‚Äʬ†¬† ¬†Volunteer citizen participation continues to be one of the key concepts in American society.
‚Äʬ†¬† ¬†It is the people‚Äôs right to participate that defines our society.


Citizens have many opportunities to participate in community efforts.
Direct citizen participation has declined, but ample opportunities still exist in most places for citizens to get involved in their community’s destiny.


The importance of citizen participation cannot be overstressed.
It can be viewed from the perspective of benefits to be gained and costs to be borne.
‚Äʬ†¬† ¬†Implicit in getting involved¬† is the relationship between self and society.
‚Äʬ†¬† ¬†Involvement in volunteer groups is an important science for individuals‚Äô definitions of self-esteem and self-identity in American society.
‚Äʬ†¬† ¬†Volunteer groups function as links between individuals and larger societal structures.


Five advantages of citizen participation
Citizens can bring about change by expressing their desires.
1.    Individuals learn how to make desired changes.
2.    Citizens learn to understand and appreciate the needs and interests of all community groups.
3.    Citizens learn how to resolve conflicts for the general welfare of the group.
4.    Individuals begin to understand group dynamics as applied to mixed groups.
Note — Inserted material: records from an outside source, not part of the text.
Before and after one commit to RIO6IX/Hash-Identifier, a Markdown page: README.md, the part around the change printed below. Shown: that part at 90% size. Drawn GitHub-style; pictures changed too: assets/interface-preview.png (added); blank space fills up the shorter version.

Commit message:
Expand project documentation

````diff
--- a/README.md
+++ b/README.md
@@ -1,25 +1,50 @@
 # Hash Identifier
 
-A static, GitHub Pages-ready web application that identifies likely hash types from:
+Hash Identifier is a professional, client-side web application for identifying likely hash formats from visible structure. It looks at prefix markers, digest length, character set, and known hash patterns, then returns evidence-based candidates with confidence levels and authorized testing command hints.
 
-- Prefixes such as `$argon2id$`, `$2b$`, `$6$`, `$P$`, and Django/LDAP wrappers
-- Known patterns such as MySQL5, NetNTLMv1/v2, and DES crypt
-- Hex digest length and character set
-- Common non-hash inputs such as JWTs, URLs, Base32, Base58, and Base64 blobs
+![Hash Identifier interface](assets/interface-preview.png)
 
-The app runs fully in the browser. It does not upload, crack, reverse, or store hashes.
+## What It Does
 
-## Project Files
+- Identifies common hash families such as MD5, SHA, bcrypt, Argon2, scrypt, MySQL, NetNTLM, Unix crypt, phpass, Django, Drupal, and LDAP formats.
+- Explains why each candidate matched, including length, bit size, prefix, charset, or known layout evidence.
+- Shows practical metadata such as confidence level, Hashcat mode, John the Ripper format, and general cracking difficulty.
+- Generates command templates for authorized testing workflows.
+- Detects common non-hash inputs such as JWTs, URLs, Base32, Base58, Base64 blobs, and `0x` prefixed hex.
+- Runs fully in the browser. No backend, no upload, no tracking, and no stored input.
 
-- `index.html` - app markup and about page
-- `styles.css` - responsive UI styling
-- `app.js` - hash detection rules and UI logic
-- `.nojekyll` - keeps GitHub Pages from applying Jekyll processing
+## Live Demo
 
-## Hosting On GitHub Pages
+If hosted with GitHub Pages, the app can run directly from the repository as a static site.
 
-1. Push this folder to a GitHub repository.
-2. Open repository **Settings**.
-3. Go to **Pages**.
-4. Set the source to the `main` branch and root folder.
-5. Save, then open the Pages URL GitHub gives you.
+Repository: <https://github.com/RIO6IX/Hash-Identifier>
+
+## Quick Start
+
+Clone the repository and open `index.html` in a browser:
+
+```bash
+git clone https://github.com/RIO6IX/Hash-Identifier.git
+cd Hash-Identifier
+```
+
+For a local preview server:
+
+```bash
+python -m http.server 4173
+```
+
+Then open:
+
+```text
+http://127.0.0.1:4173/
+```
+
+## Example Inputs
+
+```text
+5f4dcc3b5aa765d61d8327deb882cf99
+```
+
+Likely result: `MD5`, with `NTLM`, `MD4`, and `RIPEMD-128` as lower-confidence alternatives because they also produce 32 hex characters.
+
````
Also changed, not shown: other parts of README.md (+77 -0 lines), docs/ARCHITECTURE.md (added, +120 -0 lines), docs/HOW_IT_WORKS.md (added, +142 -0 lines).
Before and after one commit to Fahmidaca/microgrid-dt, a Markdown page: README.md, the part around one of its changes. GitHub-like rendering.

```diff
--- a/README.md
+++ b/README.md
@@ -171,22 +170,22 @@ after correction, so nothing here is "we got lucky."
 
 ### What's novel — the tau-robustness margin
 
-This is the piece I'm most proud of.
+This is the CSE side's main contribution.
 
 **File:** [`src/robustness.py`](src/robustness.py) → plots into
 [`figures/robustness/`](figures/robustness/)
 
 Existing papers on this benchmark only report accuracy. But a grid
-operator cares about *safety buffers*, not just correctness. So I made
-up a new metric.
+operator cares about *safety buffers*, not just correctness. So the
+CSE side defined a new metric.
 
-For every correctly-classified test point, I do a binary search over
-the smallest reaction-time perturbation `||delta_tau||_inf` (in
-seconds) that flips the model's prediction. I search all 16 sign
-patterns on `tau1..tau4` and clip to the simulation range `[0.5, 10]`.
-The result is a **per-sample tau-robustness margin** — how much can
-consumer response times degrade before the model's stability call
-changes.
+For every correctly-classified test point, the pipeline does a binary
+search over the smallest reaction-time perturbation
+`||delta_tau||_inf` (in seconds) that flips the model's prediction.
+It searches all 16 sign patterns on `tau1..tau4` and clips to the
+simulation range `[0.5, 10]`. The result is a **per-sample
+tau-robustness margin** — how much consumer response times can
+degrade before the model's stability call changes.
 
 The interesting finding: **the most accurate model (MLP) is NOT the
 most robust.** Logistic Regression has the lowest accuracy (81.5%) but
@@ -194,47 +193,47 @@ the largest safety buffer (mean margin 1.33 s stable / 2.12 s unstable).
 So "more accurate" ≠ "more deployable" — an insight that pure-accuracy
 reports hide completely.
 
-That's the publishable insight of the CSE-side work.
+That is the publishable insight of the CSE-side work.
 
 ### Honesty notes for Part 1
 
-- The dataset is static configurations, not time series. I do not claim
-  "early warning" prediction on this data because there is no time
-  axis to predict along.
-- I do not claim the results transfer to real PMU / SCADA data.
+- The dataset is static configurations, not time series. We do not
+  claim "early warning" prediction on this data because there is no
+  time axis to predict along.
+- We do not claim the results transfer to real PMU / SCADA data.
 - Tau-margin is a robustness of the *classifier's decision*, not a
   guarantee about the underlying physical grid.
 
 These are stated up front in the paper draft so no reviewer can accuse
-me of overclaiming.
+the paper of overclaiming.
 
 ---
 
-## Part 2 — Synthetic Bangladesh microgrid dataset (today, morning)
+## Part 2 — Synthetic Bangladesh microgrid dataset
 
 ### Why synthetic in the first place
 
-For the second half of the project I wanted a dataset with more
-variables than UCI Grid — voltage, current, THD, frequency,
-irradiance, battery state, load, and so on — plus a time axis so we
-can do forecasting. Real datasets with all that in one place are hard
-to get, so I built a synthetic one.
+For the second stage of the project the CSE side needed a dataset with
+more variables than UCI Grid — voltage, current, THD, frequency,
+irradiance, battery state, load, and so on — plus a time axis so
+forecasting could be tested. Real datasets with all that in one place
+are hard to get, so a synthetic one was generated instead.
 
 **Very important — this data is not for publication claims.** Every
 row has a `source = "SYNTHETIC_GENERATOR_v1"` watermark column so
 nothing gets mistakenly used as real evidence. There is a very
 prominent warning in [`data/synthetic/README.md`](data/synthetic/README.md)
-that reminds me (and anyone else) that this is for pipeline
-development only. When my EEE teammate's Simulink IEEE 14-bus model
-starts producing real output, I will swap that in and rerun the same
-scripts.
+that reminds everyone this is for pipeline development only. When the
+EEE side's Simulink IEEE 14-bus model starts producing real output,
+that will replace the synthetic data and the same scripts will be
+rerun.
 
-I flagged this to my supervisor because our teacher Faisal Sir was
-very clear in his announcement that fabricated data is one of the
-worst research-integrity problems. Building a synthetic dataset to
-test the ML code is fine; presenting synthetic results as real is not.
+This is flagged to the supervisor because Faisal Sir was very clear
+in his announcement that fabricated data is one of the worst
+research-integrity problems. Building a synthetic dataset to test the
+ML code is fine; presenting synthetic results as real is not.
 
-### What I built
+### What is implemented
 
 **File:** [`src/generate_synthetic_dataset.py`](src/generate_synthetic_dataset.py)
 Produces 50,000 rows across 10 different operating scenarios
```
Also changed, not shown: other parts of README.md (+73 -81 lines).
Dickerson, Larry Creating Healthy Communities, The Process of Community Discovery; University of Alaska Fairbanks Cooperative Extension, 2001.

Dickerson, Adams, Flora, Gulick, Jeanetta, Nakazawa  Building A Strong Community; University of Alaska Fairbanks Cooperative Extension, Forthcoming Fall 2013.